Dec 5, 2012
Low-path flu virus blamed for wild-duck deaths in southern Russia
The influenza virus that killed hundreds or thousands of ducks in Russia's Krasnodar region near the Black Sea was not highly pathogenic H5N1, Bloomberg News reported yesterday. Tests showed that the virus, which killed "hundreds" of ducks in coastal lakes last week, was a low-pathogenicity strain, said Alexei Alekseenko, a spokesman for Rosselkhoznadzor, Russia's federal agency for animal and plant disease surveillance. A Nov 30 report from Agence France-Presse (AFP) had said about 4,000 wild ducks in Krasnodar died from infection with an H5 virus. The affected lakes are near the Black Sea resort town of Anapa. Krasnodar officials said no poultry for human consumption were hit by the outbreak, according to the Bloomberg story. Alekseenko said Rosselkhoznadzor would eliminate dead birds from the area but would not cull other ducks. Krasnodar officials ordered a quarantine of the affected areas and banned hunting there.
Dec 4 Bloomberg story
Nov 30 AFP story
Experts say systematic approach key to fighting drug-resistant hospital infections
Hospitals can combat outbreaks caused by multidrug-resistant organisms (MDROs) by promoting hand hygiene of healthcare workers, meticulous cleaning and disinfection of equipment, adherence to established infection-control practices, and better screening, two Harvard infectious disease experts said today. Writing in the New England Journal of Medicine (NEJM), Thomas J. Sandora, MD, MPH, and Donald A. Goldmann, MD, of Boston Children's Hospital and the Department of Pediatrics at Harvard Medical School, said, "Reliable adherence to basic infection control practices is the key to interrupting transmission in our hospitals." They add, "We urgently need screening media (or real-time genomic tests) that can be deployed quickly to identify patients who are colonized with MDROs that surveillance networks have identified as emerging threats." They also encourage hospitals to design systems to facilitate adherence to best practices for stopping MDROs—such as "de-escalation" of antibiotic treatment—rather than to approach each infection individually.

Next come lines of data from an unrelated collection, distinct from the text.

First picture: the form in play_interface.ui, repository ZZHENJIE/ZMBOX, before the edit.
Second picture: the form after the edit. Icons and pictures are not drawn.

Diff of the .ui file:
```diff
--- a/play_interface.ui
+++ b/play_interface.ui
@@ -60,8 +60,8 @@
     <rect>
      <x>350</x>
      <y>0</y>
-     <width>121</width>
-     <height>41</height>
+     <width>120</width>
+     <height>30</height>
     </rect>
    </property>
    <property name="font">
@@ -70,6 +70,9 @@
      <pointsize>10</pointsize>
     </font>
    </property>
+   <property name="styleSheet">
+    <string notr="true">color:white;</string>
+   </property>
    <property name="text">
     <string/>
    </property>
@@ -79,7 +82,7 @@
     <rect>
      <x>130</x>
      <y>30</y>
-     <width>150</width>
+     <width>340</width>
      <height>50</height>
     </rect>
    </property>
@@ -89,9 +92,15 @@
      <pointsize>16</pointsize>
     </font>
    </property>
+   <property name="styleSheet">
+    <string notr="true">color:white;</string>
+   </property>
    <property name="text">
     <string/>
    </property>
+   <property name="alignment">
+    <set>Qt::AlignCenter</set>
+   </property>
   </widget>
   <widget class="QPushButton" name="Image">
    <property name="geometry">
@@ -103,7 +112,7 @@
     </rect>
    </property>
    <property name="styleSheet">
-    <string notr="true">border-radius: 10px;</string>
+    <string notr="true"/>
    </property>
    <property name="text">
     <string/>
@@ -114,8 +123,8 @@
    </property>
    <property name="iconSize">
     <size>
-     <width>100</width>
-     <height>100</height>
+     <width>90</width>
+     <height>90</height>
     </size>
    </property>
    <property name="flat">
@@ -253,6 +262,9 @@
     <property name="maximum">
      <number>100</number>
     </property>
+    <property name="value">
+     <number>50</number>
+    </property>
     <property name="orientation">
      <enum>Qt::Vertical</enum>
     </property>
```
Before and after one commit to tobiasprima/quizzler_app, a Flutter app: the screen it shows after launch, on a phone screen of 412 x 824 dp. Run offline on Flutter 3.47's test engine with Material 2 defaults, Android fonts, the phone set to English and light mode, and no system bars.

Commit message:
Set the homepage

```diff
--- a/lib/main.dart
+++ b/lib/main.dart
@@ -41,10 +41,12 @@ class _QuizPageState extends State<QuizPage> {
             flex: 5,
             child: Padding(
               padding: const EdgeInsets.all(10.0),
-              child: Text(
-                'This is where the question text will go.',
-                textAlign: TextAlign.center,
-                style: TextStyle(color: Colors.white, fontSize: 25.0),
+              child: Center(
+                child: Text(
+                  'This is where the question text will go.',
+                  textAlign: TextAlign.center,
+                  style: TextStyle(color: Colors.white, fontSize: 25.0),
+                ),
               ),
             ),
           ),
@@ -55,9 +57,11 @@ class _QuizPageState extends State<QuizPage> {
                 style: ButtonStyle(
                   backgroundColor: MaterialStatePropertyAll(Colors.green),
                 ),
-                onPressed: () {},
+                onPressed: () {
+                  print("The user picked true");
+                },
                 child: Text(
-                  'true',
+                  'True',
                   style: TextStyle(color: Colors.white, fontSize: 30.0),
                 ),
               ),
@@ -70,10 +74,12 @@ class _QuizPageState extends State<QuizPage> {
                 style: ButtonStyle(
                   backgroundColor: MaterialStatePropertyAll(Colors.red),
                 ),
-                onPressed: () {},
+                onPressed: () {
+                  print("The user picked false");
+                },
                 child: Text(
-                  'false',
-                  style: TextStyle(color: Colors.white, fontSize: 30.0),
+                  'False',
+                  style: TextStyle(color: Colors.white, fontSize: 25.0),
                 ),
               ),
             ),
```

Dec 6 NEJM perspective
FDA cites possible risk of infection from topical antiseptics
Contaminated topical antiseptic products have occasionally caused serious infections in patients, leading the US Food and Drug Administration (FDA) to ponder imposing stricter rules for manufacturers, two FDA officials wrote in an NEJM commentary today. Christina Y. Chang, MD, MPH, and Lesley-Anne Furlong, MD, cite cases in which contaminated iodophors, chlorhexidine gluconate, and quaternary ammonium compounds caused infections with various bacterial species. In decades past, it was assumed that the pharmacologic activity of topical antiseptics prevented contamination, they write. But contamination may occur during manufacture or during handling by users, and the scope of the problem is probably broader than it appears from postmarketing reports and the medical literature, they write. In 2009 an FDA advisory committee considered whether the agency should require sterile manufacturing conditions for topical antiseptics, but the panel found that the extent of the problem was unclear and reached no decision. The FDA is continuing to consider the question, and it will hold a public hearing on Dec 12 and 13.
Dec NEJM commentary
Information on FDA public hearing
Zambia meeting addresses health emergency response gaps in Africa
A 4-day regional forum for African governments, agencies, and other stakeholders is under way in Zambia to discuss unmet needs in surveillance and response capacities for public health emergencies in Africa. A press release yesterday from the World Health Organization Regional Office for Africa (WHO/AFRO) says that many African countries were unable to meet the original Jun 15, 2012, deadline set under the International Health Regulations (IHR) for developing core capacities for all-hazards emergency response, and the deadline has been extended until Jun 15, 2014. The WHO said gaps and weaknesses exist in core capacities, including legislation, preparedness, risk communication, human resources, food safety, and chemical and radionuclear attack. The goal of the meeting, which brings together 80 participants from 22 countries, is to allow the sharing of experiences and challenges in IHR implementation and to identify priorities and next steps where gaps exist. Dr. Patrick Chikusu, deputy minister of health in Zambia, said the delay in strengthening the region's core capacities is a major concern for global health security.
Dec 4 WHO/AFRO press release